WHAT TO PRODUCE
If a line in the material below holds the string "size", tally it, then give the tally alone.

RECORDS PROVIDED
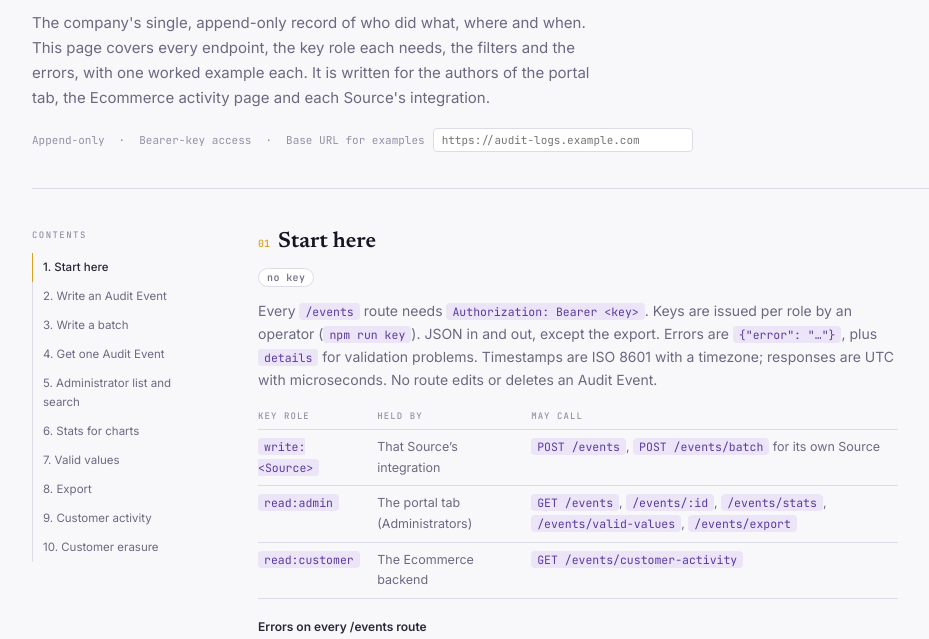
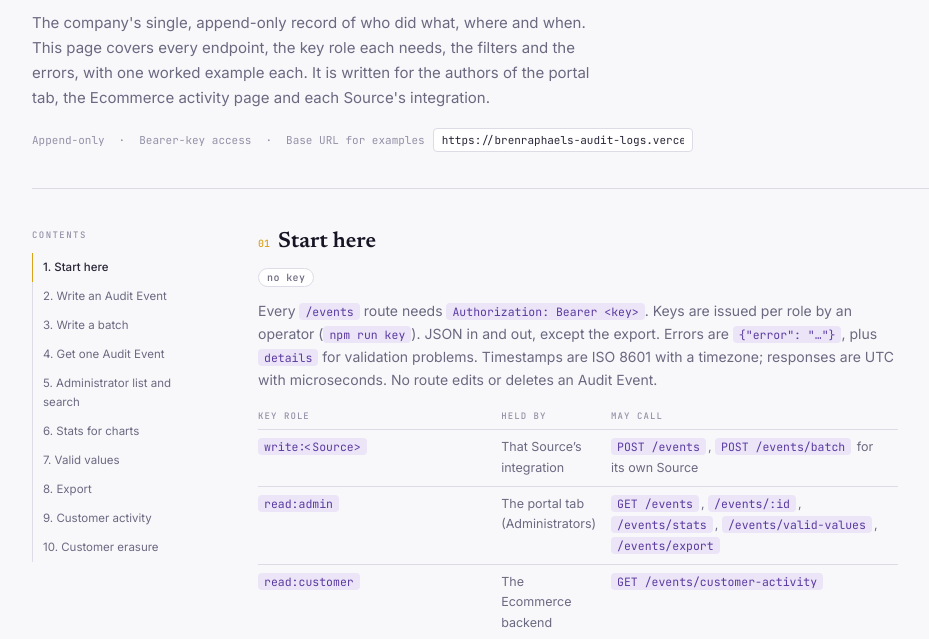
Before and after one commit to fjdvm/brenraphaels-audit-logs, a website: page docs/guide/index.html in a window 1280 px wide. Shown: the part 134-773 px from the top of the page, without its empty margins (132-1061 px from the left). Drawn offline with Linux system fonts and the light colour scheme.

Commit message:
Fix wrapped parameter tables and point the guide at the Vercel deployment
Co-Authored-By: Claude Sonnet 5.5 <noreply@anthropic.com>

```diff
--- a/docs/guide/index.html
+++ b/docs/guide/index.html
@@ -43,10 +43,11 @@
   code { font:11.5px var(--mono); background:var(--pill-bg); color:var(--pill-text); padding:1px 6px; border-radius:4px; }
   .route code.path { font-size:12.5px; }
   .method { font:600 11px var(--mono); color:var(--pill-text); }
-  table { width:100%; border-collapse:collapse; font-size:12.5px; display:block; overflow-x:auto; margin:0 0 6px; }
+  table { width:100%; border-collapse:collapse; font-size:12.5px; margin:0 0 6px; }
   th, td { text-align:left; vertical-align:top; padding:7px 14px 7px 0; border-bottom:1px solid var(--line); color:var(--muted); }
   th { font:500 9px var(--mono); letter-spacing:.12em; text-transform:uppercase; color:var(--faint); }
-  td:first-child { white-space:nowrap; } td code { white-space:normal; }
+  td:first-child { width:38%; } table.narrow td:first-child { width:1%; white-space:nowrap; }
+  td code { display:inline-block; margin:0 2px 3px 0; overflow-wrap:anywhere; } td { overflow-wrap:anywhere; }
   .status { font:500 11px var(--mono); } .s2 { color:#1b6b3a; } .s4 { color:#9a6a00; } .s5 { color:#b3261e; }
   .term { position:relative; background:var(--term); border-radius:8px; margin:6px 0 14px; }
   .term pre { margin:0; padding:20px 22px; overflow:auto; font:11.5px/1.75 var(--mono); color:var(--term-text); }
@@ -63,7 +64,7 @@
   <h1>How to use the Audit Logs API</h1>
   <p class="lede">The company's single, append-only record of who did what, where and when. This page covers every endpoint, the key role each needs, the filters and the errors, with one worked example each. It is written for the authors of the portal tab, the Ecommerce activity page and each Source's integration.</p>
   <div class="meta"><span>Append-only</span><span>·</span><span>Bearer-key access</span><span>·</span>
-    <label>Base URL for examples <input type="text" id="base" placeholder="https://audit-logs.example.com" autocomplete="off" aria-label="Base URL for examples"></label></div>
+    <label>Base URL for examples <input type="text" id="base" placeholder="https://brenraphaels-audit-logs.vercel.app" autocomplete="off" aria-label="Base URL for examples"></label></div>
   <hr>
   <div class="cols">
     <nav aria-label="Contents"><h2>Contents</h2><ol id="toc"></ol></nav>
@@ -81,7 +82,7 @@ const SECTIONS = [
     ['<code>write:&lt;Source&gt;</code>','That Source’s integration','<code>POST /events</code>, <code>POST /events/batch</code> for its own Source'],
     ['<code>read:admin</code>','The portal tab (Administrators)','<code>GET /events</code>, <code>/events/:id</code>, <code>/events/stats</code>, <code>/events/valid-values</code>, <code>/events/export</code>'],
     ['<code>read:customer</code>','The Ecommerce backend','<code>GET /events/customer-activity</code>']]},
-  { title:'Errors on every /events route', head:['Status','When','Body'], rows:[
+  { title:'Errors on every /events route', narrow:true, head:['Status','When','Body'], rows:[
     ['<span class="status s4">401</span>','No header, unknown or revoked key','<code>{"error":"API key required"}</code> or <code>"Invalid API key"</code>'],
     ['<span class="status s4">403</span>','Key role not allowed on this route','<code>{"error":"… key required"}</code>'],
     ['<span class="status s4">429</span>','Over 100 requests per key per second (a batch counts as one)','<code>{"error":"API key rate limit exceeded","retry_after":1}</code> + <code>Retry-After: 1</code>'],
@@ -192,7 +193,7 @@ const SECTIONS = [
 
 const $ = (s, r=document) => r.querySelector(s);
 const esc = s => s.replace(/&/g,'&amp;').replace(/</g,'&lt;');
-const table = t => `${t.title ? `<h3>${t.title}</h3>` : ''}<table><thead><tr>${t.head.map(h=>`<th>${h}</th>`).join('')}</tr></thead><tbody>${t.rows.map(r=>`<tr>${r.map(c=>`<td>${c}</td>`).join('')}</tr>`).join('')}</tbody></table>`;
+const table = t => `${t.title ? `<h3>${t.title}</h3>` : ''}<table${t.narrow ? ' class="narrow"' : ''}><thead><tr>${t.head.map(h=>`<th>${h}</th>`).join('')}</tr></thead><tbody>${t.rows.map(r=>`<tr>${r.map(c=>`<td>${c}</td>`).join('')}</tr>`).join('')}</tbody></table>`;
 const statusClass = s => 's' + s[0];
 // Dim comment lines (the sample responses) in the terminal blocks.
 const termHtml = text => esc(text).split('\n').map(l => /^#/.test(l) ? `<span class="c">${l}</span>` : l).join('\n');
@@ -200,15 +201,15 @@ function render(base) {
   $('#content').innerHTML = SECTIONS.map((s, i) => {
     const [roleText, roleClass] = ROLES[s.role];
     const route = `<div class="route">${s.method ? `<span class="method">${s.method}</span><code class="path">${s.path}</code>` : ''}<span class="badge ${roleClass}">${roleText}</span></div>`;
-    const resp = s.responses ? table({ title:'Responses', head:['Status','Body'], rows:s.responses.map(([c,b])=>[`<span class="status ${statusClass(c)}">${c}</span>`, b]) }) : '';
+    const resp = s.responses ? table({ title:'Responses', narrow:true, head:['Status','Body'], rows:s.responses.map(([c,b])=>[`<span class="status ${statusClass(c)}">${c}</span>`, b]) }) : '';
     const ex = s.example ? `<h3>Worked example</h3><div class="term"><button class="copy" type="button">Copy</button><pre><code>${termHtml(s.example.replaceAll('$BASE_URL', base || '$BASE_URL'))}</code></pre></div>` : '';
     return `<section id="${s.id}"><h2><span class="n">${String(i + 1).padStart(2, '0')}</span>${s.title}</h2>${route}
       <p>${s.intro}</p>${(s.tables||[]).map(table).join('')}${resp}${ex}</section>`;
   }).join('');
 }
 $('#toc').innerHTML = SECTIONS.map((s, i) => `<li><a href="#${s.id}">${i + 1}. ${s.title}</a></li>`).join('');
-let base = '';
-try { base = localStorage.getItem('audit-base') || ''; } catch {}
+let base = 'https://brenraphaels-audit-logs.vercel.app';
+try { base = localStorage.getItem('audit-base') ?? base; } catch {}
 $('#base').value = base;
 render(base);
 $('#base').addEventListener('input', e => { base = e.target.value.trim().replace(/\/$/,''); try { localStorage.setItem('audit-base', base); } catch {} render(base); observe(); });
```
Also changed, not shown: README.md.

SOLUTION FOR THIS EXERCISE
3